╭─ INPUT RECORDS

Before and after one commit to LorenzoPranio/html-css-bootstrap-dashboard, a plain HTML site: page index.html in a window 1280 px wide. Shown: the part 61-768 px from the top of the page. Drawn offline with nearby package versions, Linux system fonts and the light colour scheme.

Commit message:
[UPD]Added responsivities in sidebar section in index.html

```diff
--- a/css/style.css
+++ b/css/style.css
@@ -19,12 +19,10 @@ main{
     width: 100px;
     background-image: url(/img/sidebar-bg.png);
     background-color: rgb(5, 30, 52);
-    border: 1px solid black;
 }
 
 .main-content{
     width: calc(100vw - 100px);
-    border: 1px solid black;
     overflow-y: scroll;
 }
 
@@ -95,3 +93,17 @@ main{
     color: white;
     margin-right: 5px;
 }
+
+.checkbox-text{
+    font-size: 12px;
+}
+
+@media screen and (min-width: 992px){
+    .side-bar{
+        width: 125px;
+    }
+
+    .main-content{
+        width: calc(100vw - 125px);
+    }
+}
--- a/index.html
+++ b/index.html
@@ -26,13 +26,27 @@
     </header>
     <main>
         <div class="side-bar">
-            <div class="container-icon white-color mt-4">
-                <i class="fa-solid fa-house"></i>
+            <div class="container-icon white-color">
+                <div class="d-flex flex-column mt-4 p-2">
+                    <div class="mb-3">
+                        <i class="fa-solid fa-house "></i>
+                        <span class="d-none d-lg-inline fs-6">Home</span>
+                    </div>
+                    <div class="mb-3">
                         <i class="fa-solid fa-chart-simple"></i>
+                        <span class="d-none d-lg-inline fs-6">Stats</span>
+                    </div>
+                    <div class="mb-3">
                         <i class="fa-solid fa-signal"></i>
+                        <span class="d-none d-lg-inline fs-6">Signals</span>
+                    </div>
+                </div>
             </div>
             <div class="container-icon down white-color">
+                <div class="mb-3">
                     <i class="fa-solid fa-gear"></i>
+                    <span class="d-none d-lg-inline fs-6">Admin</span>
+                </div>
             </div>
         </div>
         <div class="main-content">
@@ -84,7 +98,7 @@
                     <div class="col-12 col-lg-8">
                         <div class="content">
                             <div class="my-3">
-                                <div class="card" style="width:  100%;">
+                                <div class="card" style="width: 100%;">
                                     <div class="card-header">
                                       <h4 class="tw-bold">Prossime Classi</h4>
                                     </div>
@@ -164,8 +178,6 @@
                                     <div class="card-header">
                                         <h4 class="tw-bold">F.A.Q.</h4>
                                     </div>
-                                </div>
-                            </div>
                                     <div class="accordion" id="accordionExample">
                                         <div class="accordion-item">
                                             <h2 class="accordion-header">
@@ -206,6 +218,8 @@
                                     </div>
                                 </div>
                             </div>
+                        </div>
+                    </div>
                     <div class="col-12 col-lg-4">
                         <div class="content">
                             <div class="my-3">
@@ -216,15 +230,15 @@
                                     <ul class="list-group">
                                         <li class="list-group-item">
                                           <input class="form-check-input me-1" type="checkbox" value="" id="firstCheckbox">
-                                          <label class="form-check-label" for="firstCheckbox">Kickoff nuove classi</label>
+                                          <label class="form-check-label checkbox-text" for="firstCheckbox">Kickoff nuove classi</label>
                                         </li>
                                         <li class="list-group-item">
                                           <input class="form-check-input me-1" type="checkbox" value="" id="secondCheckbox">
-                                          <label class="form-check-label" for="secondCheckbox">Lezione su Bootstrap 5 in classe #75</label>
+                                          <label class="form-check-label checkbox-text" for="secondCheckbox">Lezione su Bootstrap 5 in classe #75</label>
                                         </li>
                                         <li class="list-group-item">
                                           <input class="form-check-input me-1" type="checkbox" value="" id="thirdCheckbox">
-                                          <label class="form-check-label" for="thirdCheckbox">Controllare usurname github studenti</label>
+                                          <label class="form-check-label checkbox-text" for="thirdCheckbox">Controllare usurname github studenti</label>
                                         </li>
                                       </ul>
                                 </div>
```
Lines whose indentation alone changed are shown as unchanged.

╰─

> **EXERCISE AIM**
For this exercise, output the records in full, exactly.

> **TASK RESPONSE**
Before and after one commit to LorenzoPranio/html-css-bootstrap-dashboard, a plain HTML site: page index.html in a window 1280 px wide. Shown: the part 61-768 px from the top of the page. Drawn offline with nearby package versions, Linux system fonts and the light colour scheme.

Commit message:
[UPD]Added responsivities in sidebar section in index.html

```diff
--- a/css/style.css
+++ b/css/style.css
@@ -19,12 +19,10 @@ main{
     width: 100px;
     background-image: url(/img/sidebar-bg.png);
     background-color: rgb(5, 30, 52);
-    border: 1px solid black;
 }
 
 .main-content{
     width: calc(100vw - 100px);
-    border: 1px solid black;
     overflow-y: scroll;
 }
 
@@ -95,3 +93,17 @@ main{
     color: white;
     margin-right: 5px;
 }
+
+.checkbox-text{
+    font-size: 12px;
+}
+
+@media screen and (min-width: 992px){
+    .side-bar{
+        width: 125px;
+    }
+
+    .main-content{
+        width: calc(100vw - 125px);
+    }
+}
--- a/index.html
+++ b/index.html
@@ -26,13 +26,27 @@
     </header>
     <main>
         <div class="side-bar">
-            <div class="container-icon white-color mt-4">
-                <i class="fa-solid fa-house"></i>
+            <div class="container-icon white-color">
+                <div class="d-flex flex-column mt-4 p-2">
+                    <div class="mb-3">
+                        <i class="fa-solid fa-house "></i>
+                        <span class="d-none d-lg-inline fs-6">Home</span>
+                    </div>
+                    <div class="mb-3">
                         <i class="fa-solid fa-chart-simple"></i>
+                        <span class="d-none d-lg-inline fs-6">Stats</span>
+                    </div>
+                    <div class="mb-3">
                         <i class="fa-solid fa-signal"></i>
+                        <span class="d-none d-lg-inline fs-6">Signals</span>
+                    </div>
+                </div>
             </div>
             <div class="container-icon down white-color">
+                <div class="mb-3">
                     <i class="fa-solid fa-gear"></i>
+                    <span class="d-none d-lg-inline fs-6">Admin</span>
+                </div>
             </div>
         </div>
         <div class="main-content">
@@ -84,7 +98,7 @@
                     <div class="col-12 col-lg-8">
                         <div class="content">
                             <div class="my-3">
-                                <div class="card" style="width:  100%;">
+                                <div class="card" style="width: 100%;">
                                     <div class="card-header">
                                       <h4 class="tw-bold">Prossime Classi</h4>
                                     </div>
@@ -164,8 +178,6 @@
                                     <div class="card-header">
                                         <h4 class="tw-bold">F.A.Q.</h4>
                                     </div>
-                                </div>
-                            </div>
                                     <div class="accordion" id="accordionExample">
                                         <div class="accordion-item">
                                             <h2 class="accordion-header">
@@ -206,6 +218,8 @@
                                     </div>
                                 </div>
                             </div>
+                        </div>
+                    </div>
                     <div class="col-12 col-lg-4">
                         <div class="content">
                             <div class="my-3">
@@ -216,15 +230,15 @@
                                     <ul class="list-group">
                                         <li class="list-group-item">
                                           <input class="form-check-input me-1" type="checkbox" value="" id="firstCheckbox">
-                                          <label class="form-check-label" for="firstCheckbox">Kickoff nuove classi</label>
+                                          <label class="form-check-label checkbox-text" for="firstCheckbox">Kickoff nuove classi</label>
                                         </li>
                                         <li class="list-group-item">
                                           <input class="form-check-input me-1" type="checkbox" value="" id="secondCheckbox">
-                                          <label class="form-check-label" for="secondCheckbox">Lezione su Bootstrap 5 in classe #75</label>
+                                          <label class="form-check-label checkbox-text" for="secondCheckbox">Lezione su Bootstrap 5 in classe #75</label>
                                         </li>
                                         <li class="list-group-item">
                                           <input class="form-check-input me-1" type="checkbox" value="" id="thirdCheckbox">
-                                          <label class="form-check-label" for="thirdCheckbox">Controllare usurname github studenti</label>
+                                          <label class="form-check-label checkbox-text" for="thirdCheckbox">Controllare usurname github studenti</label>
                                         </li>
                                       </ul>
                                 </div>
```
Lines whose indentation alone changed are shown as unchanged.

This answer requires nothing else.